You’re still not going to need a suit and tie, but you might have to trade your nice top in for one with buttons. Avoid jeans and go with a casual dress (one with sleeves, please), a skirt, corduroys, or other slacks instead. Keep your shoes relaxed, but elegant—nothing you would wear to the gym, say. Maybe add a bit of a heel.
3. Executive Casual
You still don’t absolutely need a tie in this situation (but certainly no one would think it out of place), but a jacket or blazer is often called for. Definitely no jeans. Keep the skirts or slacks on the dressier side, and go with the more elegant shoes—pumps for the ladies; something leather for the men. Add a pop of color or pattern in your shirt that will jazz up the monotony of your suit separates.
4. Serious Business
Okay. Here come the suits. Gents, here come the ties. You can wear your more colorful suits, darker ones, or subtle patterns— bright colors are fine here. Just because you need to look professional doesn't mean you can't have a personality. Keep the tops crisp and well-tailored, the heels closed-toe, and legs covered with hosiery or tights.
5. Boardroom Big Shot
In the highest stakes situations, it’s best to go for the gold. Grey or navy suits for the men, with ties and white dress shirts. The highest quality accessories are needed here—as neat and unobtrusive as possible. Ladies, keep your skirt lengths two-fingers above the knee or longer and stick with black tights and shoes.

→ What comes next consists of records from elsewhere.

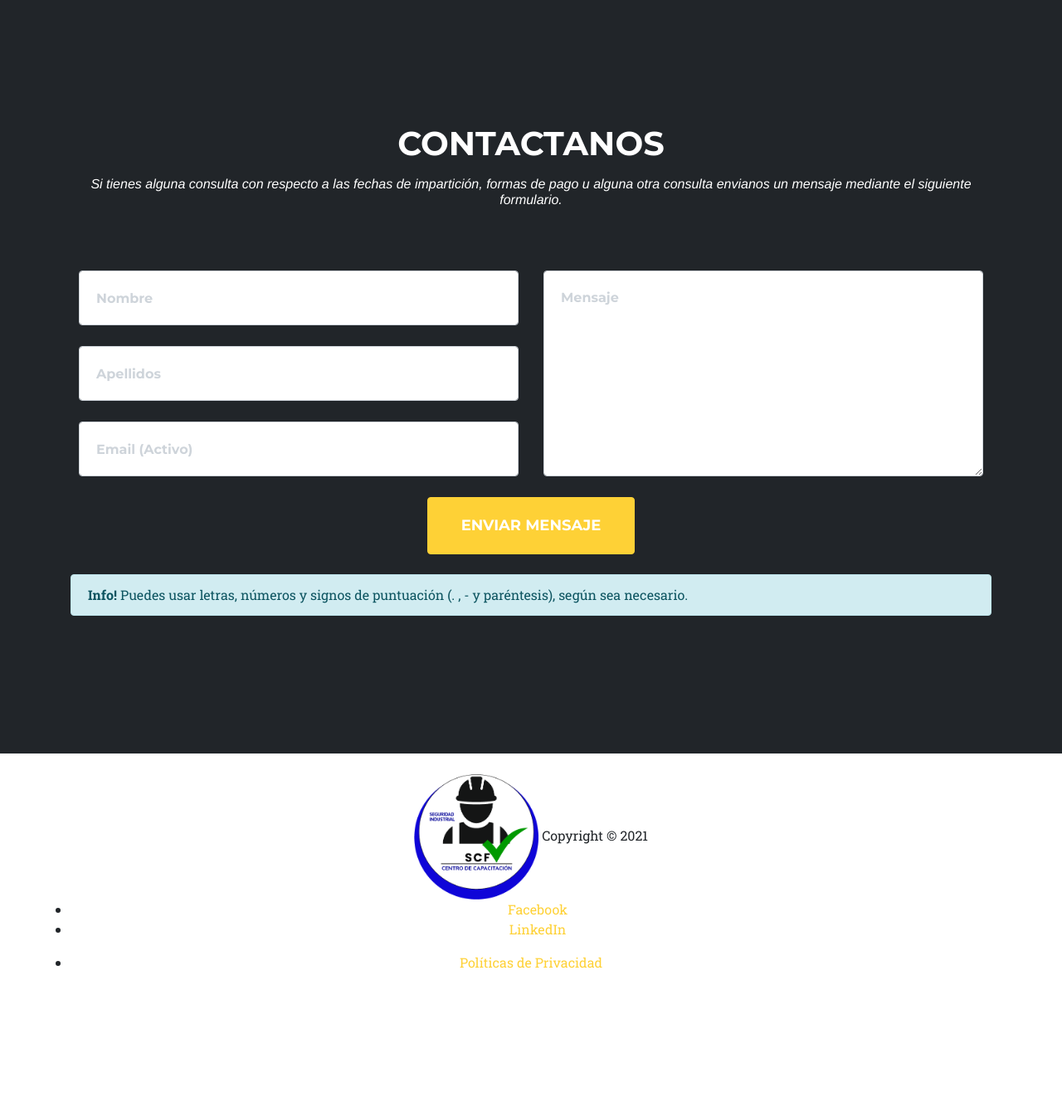
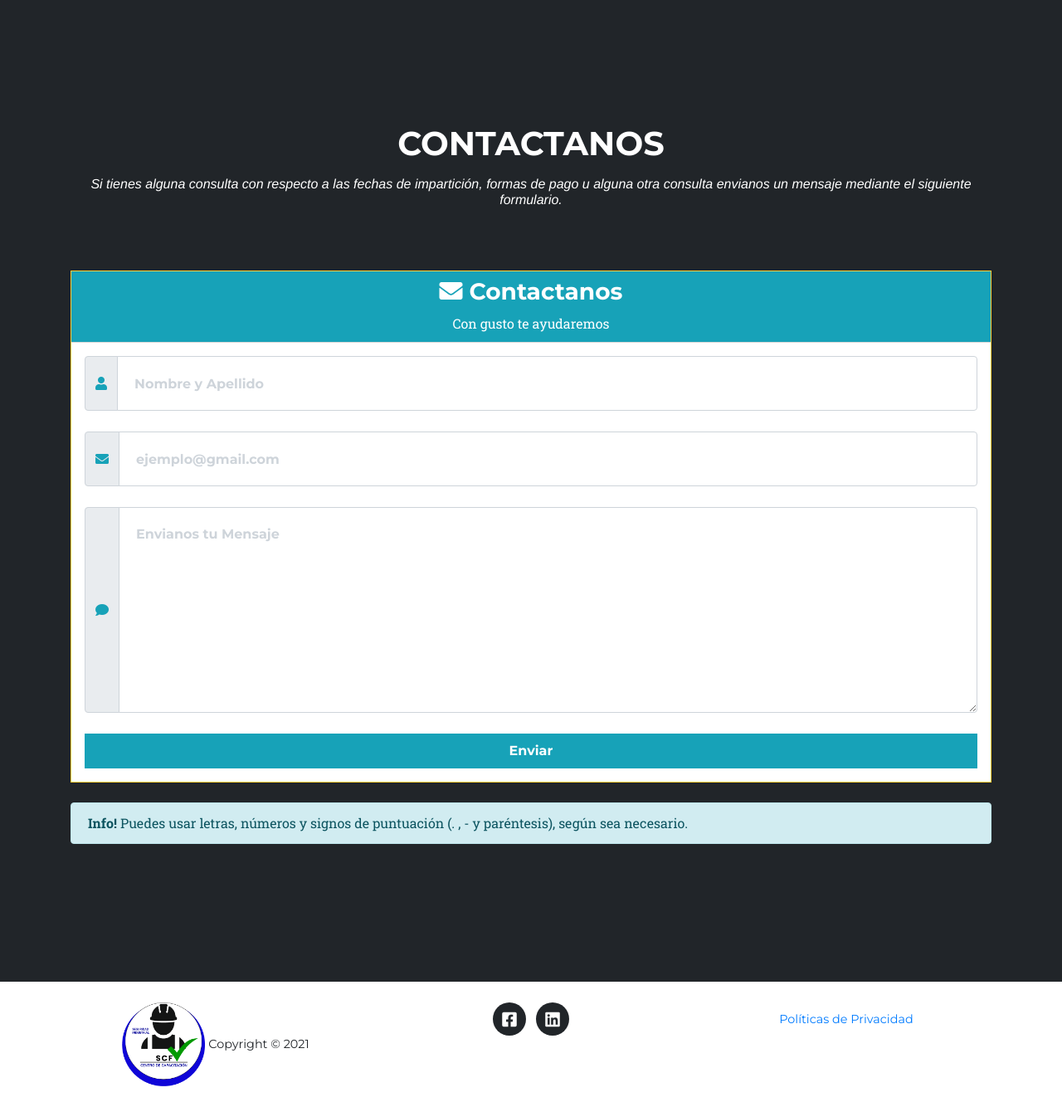
Before and after one commit to franciscosantiagoc/capacitacionesSCF, a PHP site: page / in a window 1280 px wide. Shown: the part 2124-3458 px from the top of the page at 83% size. Before the commit the page ends 3291 px from the top, so only its background shows below. Run offline with PHP 8.4, Linux system fonts and the light colour scheme; some web fonts are replaced.

Commit message:
implementando boostrap a footer

```diff
--- a/inc/footer.php
+++ b/inc/footer.php
@@ -1,20 +1,29 @@
 <footer>
    <div class="container">
-            <div>
-               <img src="assets/img/logooficial.png" alt="Logo Centro SCF" width="150px">
-               <span c>Copyright&nbsp;© 2021</span></div>
-            <div >
-               <ul>
-                  <li><a href="https://www.facebook.com/capacitacionscf"><i class="fa fa-facebook"></i>Facebook</a></li>
-                  <li><a href="#"><i class="fa fa-linkedin"></i>LinkedIn</a></li>
+      <div class="row">
+            <div class="col-md-4">
+               <img loading="lazy" id="imglogo" src="assets/img/logooficial.png" alt="Logo Centro SCF">
+               <span class="copyright">Copyright&nbsp;© 2021</span></div>
+            <div class="col-md-4">
+               <ul class="list-inline social-buttons">
+                  <li class="list-inline-item">
+                     <a href="https://www.facebook.com/capacitacionscf">
+                        <i class="fab fa-facebook-square"></i>
+                     </a>
+                  </li>
+                  <li class="list-inline-item">
+                     <a href="#">
+                        <i class="fab fa-linkedin"></i>
+                     </a>
+                  </li>
                </ul>
             </div>
-            <div>
-               <ul>
-                  <li><a href="politicas.php">Políticas de Privacidad</a></li>
+            <div class="col-md-4">
+               <ul class="list-inline quicklinks">
+                  <li class="list-inline-item"><a class="afooter" href="politicas.php">Políticas de Privacidad</a></li>
                </ul>
             </div>
-
+      </div>
    </div>
 
 </footer>
--- a/index.php
+++ b/index.php
@@ -4,10 +4,10 @@
         <title>Centro de capacitacion SCF</title>
         <meta charset="UTF-8">
         <meta name="viewport" content="width=device-width, initial-scale=1">
+        <link rel="shortcut icon" href="assets/img/favicon.ico" />
         <link rel="stylesheet" href="assets/css/fontawesome/css/all.min.css">
         <link href="assets/css/bootstrap.min.css" rel="stylesheet">
         <link href="assets/css/style.css" rel="stylesheet">
-        <!-- <link rel="stylesheet" href="https://use.fontawesome.com/releases/v5.8.1/css/all.css" integrity="sha384-50oBUHEmvpQ+1lW4y57PTFmhCaXp0ML5d60M1M7uH2+nqUivzIebhndOJK28anvf" crossorigin="anonymous"> -->
     </head>
     <body>
         <?php include ('./inc/nav.php'); ?>
@@ -107,39 +107,49 @@
                     <div class="col-lg-12">
                     <form id="contactForm" action="envio.php" method="POST" enctype="multipart/form-data"
                         novalidate="novalidate">
-                        <div class="form-row">
-                            <div class="col col-md-6">
+                        <div class="card border-primary rounded-0">
+                            <div class="card-header p-0">
+                                <div class="bg-info text-white text-center py-2">
+                                    <h3><i class="fa fa-envelope"></i> Contactanos</h3>
+                                    <p class="m-0">Con gusto te ayudaremos</p>
+                                </div>
+                            </div>
+                            <div class="card-body p-3">
+
+                                <!--Body-->
                                 <div class="form-group">
-                                <input class="form-control" type="text" id="name" placeholder="Nombre" name="name"
-                                    required><small class="form-text text-danger flex-grow-1 help-block lead"></small>
+                                    <div class="input-group mb-2">
+                                        <div class="input-group-prepend">
+                                            <div class="input-group-text"><i class="fa fa-user text-info"></i></div>
+                                        </div>
+                                        <input type="text" class="form-control" id="nombre" name="nombre" placeholder="Nombre y Apellido" required>
+                                    </div>
                                 </div>
                                 <div class="form-group">
-                                <input class="form-control" type="text" id="name" placeholder="Apellidos" name="lastname"
-                                    required><small class="form-text text-danger flex-grow-1 help-block lead"></small>
+                                    <div class="input-group mb-2">
+                                        <div class="input-group-prepend">
+                                            <div class="input-group-text"><i class="fa fa-envelope text-info"></i></div>
+                                        </div>
+                                        <input type="email" class="form-control" id="nombre" name="email" placeholder="ejemplo@gmail.com" required>
+                                    </div>
                                 </div>
+
                                 <div class="form-group">
-                                <input class="form-control" type="email" id="email" placeholder="Email (Activo)" name="email"
-                                    required><small class="form-text text-danger help-block lead"></small>
+                                    <div class="input-group mb-2">
+                                        <div class="input-group-prepend">
+                                            <div class="input-group-text"><i class="fa fa-comment text-info"></i></div>
+                                        </div>
+                                        <textarea class="form-control" placeholder="Envianos tu Mensaje" required></textarea>
+                                    </div>
                                 </div>
-                            </div>
-                            <div class="col-md-6">
-                                <div class="form-group">
-                                <textarea class="form-control" id="message" placeholder="Mensaje" name="message"
-                                    required></textarea><small class="form-text text-danger help-block lead"></small>
+
+                                <div class="text-center">
+                                    <input type="submit" value="Enviar" class="btn btn-info btn-block rounded-0 py-2">
                                 </div>
-                            </div>
-                            <div class="col">
-                                <div class="clearfix"></div>
-                            </div>
-                            <div class="col-lg-12 text-center">
-                                <div id="success"></div><button class="btn btn-primary btn-xl text-uppercase"
-                                id="sendMessageButton" type="submit">Enviar mensaje</button>
                             </div>
                         </div>
                     </form>
                     <br>
-
-
                     <div class="alert alert-info">
                         <strong>Info!</strong> Puedes usar letras, números y signos de puntuación (. , - y paréntesis), según sea necesario.
                     </div>
```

Remember to make sure you’re comfortable. And don’t make it look like you’re dressing up from Mommy and Daddy’s closet. Keep it simple, not too flashy, and you’ll do just fine. And, as always, dress for the job you want, not the one you have.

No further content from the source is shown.